Use a chop saw to cut them to length and pop them on. Joints between joists and beams are protected with tape.
Joist caps offer excellent protection but expect to pay more than other options on this list. Also, they do have their downsides. Since they don’t fit as tightly as an adhesive tape, water can get trapped between the cap and the joist, creating a bigger problem than if there was no cap at all.
With this in mind, the caps must be correctly installed. This means they must be properly taped at the joints, as these areas represent the most likely points of entry for moisture.
It’s also a bad idea to use joist caps for standard decking as you’ll have to punch dozens of holes in the caps, creating numerous places for water to enter. As such, this option works best with hidden fastening systems such as ShadoeTrack.
7. Old Motor Oil
I know what you’re thinking. Can I treat my joists with old motor oil? Yes, you can. Let’s start with a history lesson.
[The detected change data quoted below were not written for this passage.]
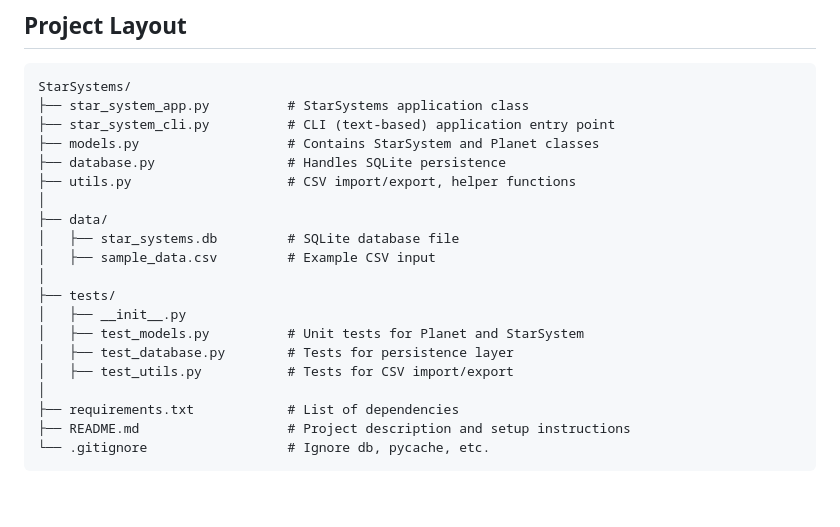
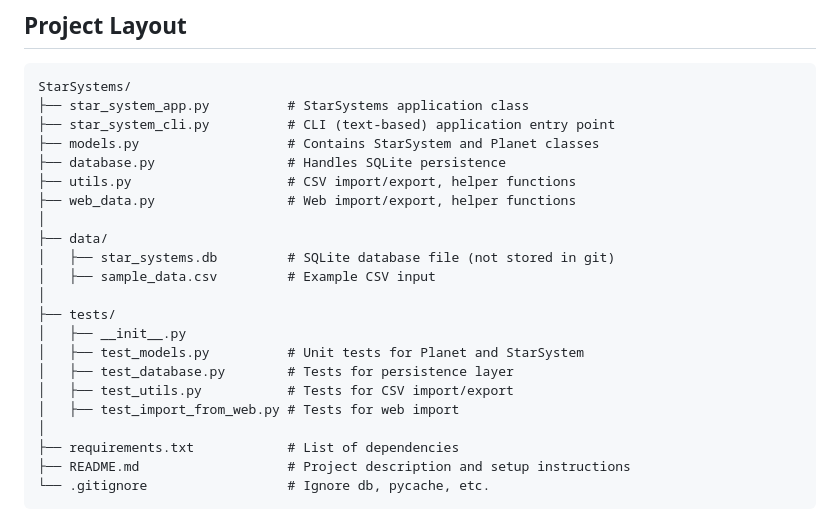
Before and after one commit to sbrooksco/StarSystems, a Markdown page: README.md, the part around the change. Rendered like a GitHub page; blank space fills up the shorter version.

Commit message:
Update the project structure.

```diff
--- a/README.md
+++ b/README.md
@@ -33,9 +33,10 @@ StarSystems/
 ├── models.py                   # Contains StarSystem and Planet classes
 ├── database.py                 # Handles SQLite persistence
 ├── utils.py                    # CSV import/export, helper functions
+├── web_data.py                 # Web import/export, helper functions
 │
 ├── data/
-│   ├── star_systems.db         # SQLite database file
+│   ├── star_systems.db         # SQLite database file (not stored in git)
 │   ├── sample_data.csv         # Example CSV input
 │
 ├── tests/
@@ -43,6 +44,7 @@ StarSystems/
 │   ├── test_models.py          # Unit tests for Planet and StarSystem
 │   ├── test_database.py        # Tests for persistence layer
 │   ├── test_utils.py           # Tests for CSV import/export
+│   ├── test_import_from_web.py # Tests for web import
 │
 ├── requirements.txt            # List of dependencies
 ├── README.md                   # Project description and setup instructions
```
Pressure-treated wood has only been around since the 1930s. Before the invention of treated lumber, farmers had to come up with some way of treating fence posts to prevent them from quickly rotting.
One solution they came up with was painting motor oil onto posts, with the idea being that the motor oil would soak into the fibers of the wood, thereby protecting the wood from moisture since, as well know, oil resists water.
Installation is very similar to staining. Use a paintbrush to paint the stain onto each joist. Then wait about a day for the stain to soak into the wood and dry.
If you do choose to use this method, you’ll need to plan. As with wood stain, for this to work, the wood has to be able to soak up the oil. And for that, it needs to be dry. Using wet treated lumber isn’t going to work.
You’ll need to wait for the lumber to dry out. This makes this method somewhat inconvenient and maybe impossible, depending on what your construction schedule is.
On the upside, used motor oil is free. Simply save the oil from your car’s next oil change and you’ll have plenty of free water sealant for your deck joists.
Building a deck is no small job. It’s a major project that requires a hefty investment in both time and money. Don’t cut corners by failing to properly protect the framing that will hold your deck up.
By using one of the methods on this list, you can protect the joists and beams on your deck, ensuring that it will be sturdy and rot free for many years to come.